• Android 5.1 is ok with Aerial map tiles and the declination calculation that uses operating system calls.
• Android 8.1 is fine with all.
• Sometimes the map mis-displays, this unfortunately cannot be avoided as far as I can tell.

The Terminator code was tested on Android 4.2.2 and 5.1 cell phones and an 8.1 tablet.

To Do
A javascript version might execute faster and handle the equations better.
A math extension might simplify the code.

Note that the Terminator - Solar Calculator is intended for recreational use only. The Terminator app uses mathematical approximations. Terminator can only provide approximate sunrise and sunset data.

All the Blocks

TerminatorMapDisplayFinal.aia (23.3 KB)

Best regards,
SteveJG

15 Likes

Massive

3 Likes

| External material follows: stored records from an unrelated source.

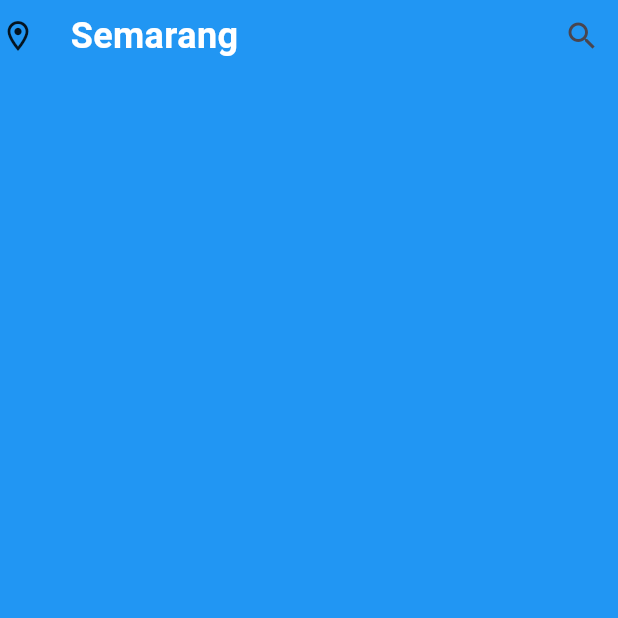
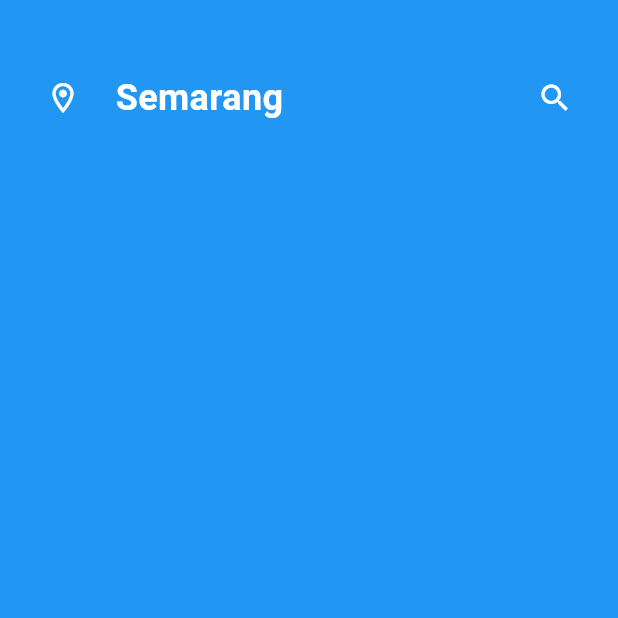
Before and after one commit to muhammad-mustafa1/weather-cast, a Flutter app: the screen it shows after launch, on a phone screen of 412 x 824 dp, the top half of it. Run offline on Flutter 3.47's test engine with Material 3 defaults, Android fonts, the phone set to English and light mode, and no system bars; our stand-ins replace go_router, google_fonts; Roboto replaces fonts that are missing (Overpass).

Commit message:
App bar done

```diff
--- a/lib/Features/home/presentation/views/widgets/home_view_body.dart
+++ b/lib/Features/home/presentation/views/widgets/home_view_body.dart
@@ -1,4 +1,5 @@
 import 'package:flutter/material.dart';
+import 'package:weather_cast/Features/splash/presentation/views/widgets/custom_app_bar.dart';
 
 class HomeViewBody extends StatelessWidget {
   const HomeViewBody({super.key});
@@ -6,29 +7,11 @@ class HomeViewBody extends StatelessWidget {
   @override
   Widget build(BuildContext context) {
     return const Column(
-      children: [CustomAppBar()],
-    );
-  }
-}
-
-class CustomAppBar extends StatelessWidget {
-  const CustomAppBar({
-    super.key,
-  });
-
-  @override
-  Widget build(BuildContext context) {
-    return Row(
       children: [
-        const Icon(Icons.location_on_outlined),
-        const SizedBox(width: 23),
-        const Text(
-          'Semarang',
-          style: TextStyle(
-              color: Colors.white, fontSize: 24, fontWeight: FontWeight.bold),
-        ),
-        const Spacer(),
-        IconButton(onPressed: () {}, icon: const Icon(Icons.search)),
+        Padding(
+          padding: EdgeInsets.symmetric(horizontal: 30, vertical: 48),
+          child: CustomAppBar(),
+        )
       ],
     );
   }
--- /dev/null
+++ b/lib/Features/splash/presentation/views/widgets/custom_app_bar.dart
@@ -0,0 +1,35 @@
+import 'package:flutter/material.dart';
+
+class CustomAppBar extends StatelessWidget {
+  const CustomAppBar({
+    super.key,
+  });
+
+  @override
+  Widget build(BuildContext context) {
+    return Row(
+      children: [
+        const Icon(
+          Icons.location_on_outlined,
+          color: Colors.white,
+        ),
+        const SizedBox(width: 23),
+        const Text(
+          'Semarang',
+          style: TextStyle(
+            color: Colors.white,
+            fontSize: 24,
+            fontWeight: FontWeight.bold,
+          ),
+        ),
+        const Spacer(),
+        GestureDetector(
+          child: const Icon(
+            Icons.search,
+            color: Colors.white,
+          ),
+        ),
+      ],
+    );
+  }
+}
```
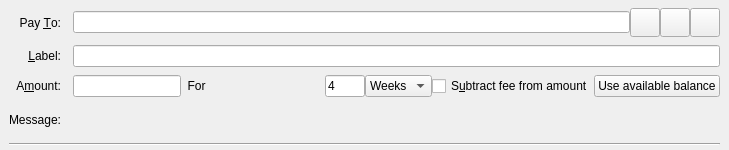
This is src/qt/forms/sendcoinsentry.ui in hardwarewise/SIN-core as Qt 5 draws it before an edit. The edited form follows.
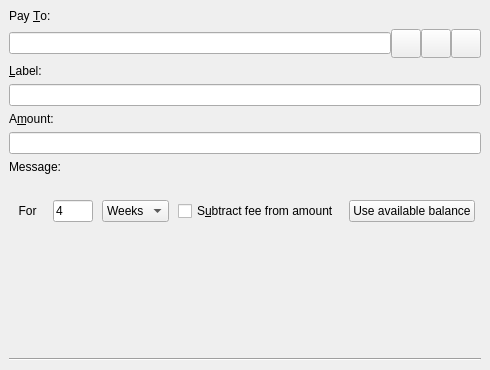
This is the edited form. Icons and pictures are not drawn. Custom widgets are drawn as their Qt base class.

```diff
--- a/src/qt/forms/sendcoinsentry.ui
+++ b/src/qt/forms/sendcoinsentry.ui
@@ -6,10 +6,16 @@
    <rect>
     <x>0</x>
     <y>0</y>
-    <width>729</width>
-    <height>150</height>
+    <width>490</width>
+    <height>370</height>
    </rect>
   </property>
+  <property name="minimumSize">
+   <size>
+    <width>0</width>
+    <height>0</height>
+   </size>
+  </property>
   <property name="focusPolicy">
    <enum>Qt::TabFocus</enum>
   </property>
@@ -23,33 +29,23 @@
    <property name="frameShape">
     <enum>QFrame::NoFrame</enum>
    </property>
-   <layout class="QGridLayout" name="gridLayout">
-    <property name="topMargin">
-     <number>8</number>
-    </property>
-    <property name="bottomMargin">
-     <number>4</number>
-    </property>
-    <property name="horizontalSpacing">
-     <number>12</number>
-    </property>
-    <property name="verticalSpacing">
-     <number>8</number>
-    </property>
-    <item row="0" column="0">
+   <layout class="QVBoxLayout" name="verticalLayout_2">
+    <item>
+     <layout class="QVBoxLayout" name="verticalLayout">
+      <item>
      <widget class="QLabel" name="payToLabel">
       <property name="text">
        <string>Pay &amp;To:</string>
       </property>
       <property name="alignment">
-       <set>Qt::AlignRight|Qt::AlignTrailing|Qt::AlignVCenter</set>
+         <set>Qt::AlignLeading|Qt::AlignLeft|Qt::AlignVCenter</set>
       </property>
       <property name="buddy">
        <cstring>payTo</cstring>
       </property>
      </widget>
     </item>
-    <item row="0" column="1">
+      <item>
      <layout class="QHBoxLayout" name="payToLayout">
       <property name="spacing">
        <number>0</number>
@@ -129,47 +125,72 @@
       </item>
      </layout>
     </item>
-    <item row="1" column="0">
+      <item>
      <widget class="QLabel" name="labellLabel">
       <property name="text">
        <string>&amp;Label:</string>
       </property>
       <property name="alignment">
-       <set>Qt::AlignRight|Qt::AlignTrailing|Qt::AlignVCenter</set>
+         <set>Qt::AlignLeading|Qt::AlignLeft|Qt::AlignVCenter</set>
       </property>
       <property name="buddy">
        <cstring>addAsLabel</cstring>
       </property>
      </widget>
     </item>
-    <item row="1" column="1">
+      <item>
      <widget class="QLineEdit" name="addAsLabel">
       <property name="toolTip">
        <string>Enter a label for this address to add it to the list of used addresses</string>
       </property>
      </widget>
     </item>
-    <item row="2" column="0">
+      <item>
      <widget class="QLabel" name="amountLabel">
       <property name="text">
        <string>A&amp;mount:</string>
       </property>
       <property name="alignment">
-       <set>Qt::AlignRight|Qt::AlignTrailing|Qt::AlignVCenter</set>
+         <set>Qt::AlignLeading|Qt::AlignLeft|Qt::AlignVCenter</set>
       </property>
       <property name="buddy">
        <cstring>payAmount</cstring>
       </property>
      </widget>
     </item>
-    <item row="2" column="1">
-     <layout class="QHBoxLayout" name="horizontalLayoutAmount" stretch="0,1,0">
       <item>
        <widget class="SINAmountField" name="payAmount"/>
-      
-	  </item>
+      </item>
+      <item>
+       <widget class="QLabel" name="messageLabel">
+        <property name="text">
+         <string>Message:</string>
+        </property>
+        <property name="alignment">
+         <set>Qt::AlignLeading|Qt::AlignLeft|Qt::AlignVCenter</set>
+        </property>
+       </widget>
+      </item>
+      <item>
+       <widget class="QLabel" name="messageTextLabel">
+        <property name="toolTip">
+         <string>A message that was attached to the sin: URI which will be stored with the transaction for your reference. Note: This message will not be sent over the SIN network.</string>
+        </property>
+        <property name="textFormat">
+         <enum>Qt::PlainText</enum>
+        </property>
+       </widget>
+      </item>
+      <item>
+       <layout class="QHBoxLayout" name="horizontalLayoutAmount" stretch="0,0,0,0,0">
       <item>
        <widget class="QLabel" name="locklabel">
+          <property name="sizePolicy">
+           <sizepolicy hsizetype="Fixed" vsizetype="Preferred">
+            <horstretch>0</horstretch>
+            <verstretch>0</verstretch>
+           </sizepolicy>
+          </property>
         <property name="text">
          <string>  For  </string>
         </property>
@@ -199,6 +220,12 @@
       </item>
       <item>
        <widget class="QComboBox" name="locklength">
+          <property name="sizePolicy">
+           <sizepolicy hsizetype="Fixed" vsizetype="Fixed">
+            <horstretch>0</horstretch>
+            <verstretch>0</verstretch>
+           </sizepolicy>
+          </property>
         <item>
          <property name="text">
           <string>Weeks</string>
@@ -218,6 +245,12 @@
       </item>
       <item>
        <widget class="QCheckBox" name="checkboxSubtractFeeFromAmount">
+          <property name="sizePolicy">
+           <sizepolicy hsizetype="Fixed" vsizetype="Fixed">
+            <horstretch>0</horstretch>
+            <verstretch>0</verstretch>
+           </sizepolicy>
+          </property>
         <property name="toolTip">
          <string>The fee will be deducted from the amount being sent. The recipient will receive less sins than you enter in the amount field. If multiple recipients are selected, the fee is split equally.</string>
         </property>
@@ -228,6 +261,12 @@
       </item>
       <item>
        <widget class="QPushButton" name="useAvailableBalanceButton">
+          <property name="sizePolicy">
+           <sizepolicy hsizetype="Fixed" vsizetype="Fixed">
+            <horstretch>0</horstretch>
+            <verstretch>0</verstretch>
+           </sizepolicy>
+          </property>
         <property name="text">
          <string>Use available balance</string>
         </property>
@@ -235,27 +274,22 @@
       </item>
      </layout>
     </item>
-    <item row="3" column="0">
-     <widget class="QLabel" name="messageLabel">
-      <property name="text">
-       <string>Message:</string>
-      </property>
-      <property name="alignment">
-       <set>Qt::AlignRight|Qt::AlignTrailing|Qt::AlignVCenter</set>
-      </property>
-     </widget>
-    </item>
-    <item row="3" column="1">
-     <widget class="QLabel" name="messageTextLabel">
-      <property name="toolTip">
-       <string>A message that was attached to the sin: URI which will be stored with the transaction for your reference. Note: This message will not be sent over the SIN network.</string>
-      </property>
-      <property name="textFormat">
-       <enum>Qt::PlainText</enum>
-      </property>
-     </widget>
+      <item>
+       <spacer name="verticalSpacer">
+        <property name="orientation">
+         <enum>Qt::Vertical</enum>
+        </property>
+        <property name="sizeHint" stdset="0">
+         <size>
+          <width>20</width>
+          <height>40</height>
+         </size>
+        </property>
+       </spacer>
+      </item>
+     </layout>
     </item>
-    <item row="4" column="0" colspan="2">
+    <item>
      <widget class="Line" name="line">
       <property name="orientation">
        <enum>Qt::Horizontal</enum>
```
Left out of the diff: 21 changed lines with no effect on the pictures. Lines whose indentation alone changed are shown as unchanged.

Thanks @SteveJG. This app makes me realize how lucky i was to pay attention in trig class... Thanks! It is so cool!

Thank you very much @SteveJG

Wow!!! Great learning

Is there an iOS app for this?

Welcome Michael.

The aia that is part of the tutorial (TerminatorMapDisplayFinal.aia) works on Androids. The aia probably also works with App Inventor for ios. You should be able to compile it for ios and it may/probably will work OK Let us know what you discover. I do not have an ios device so I personally do not know how the code will perform on an ios.

--Steve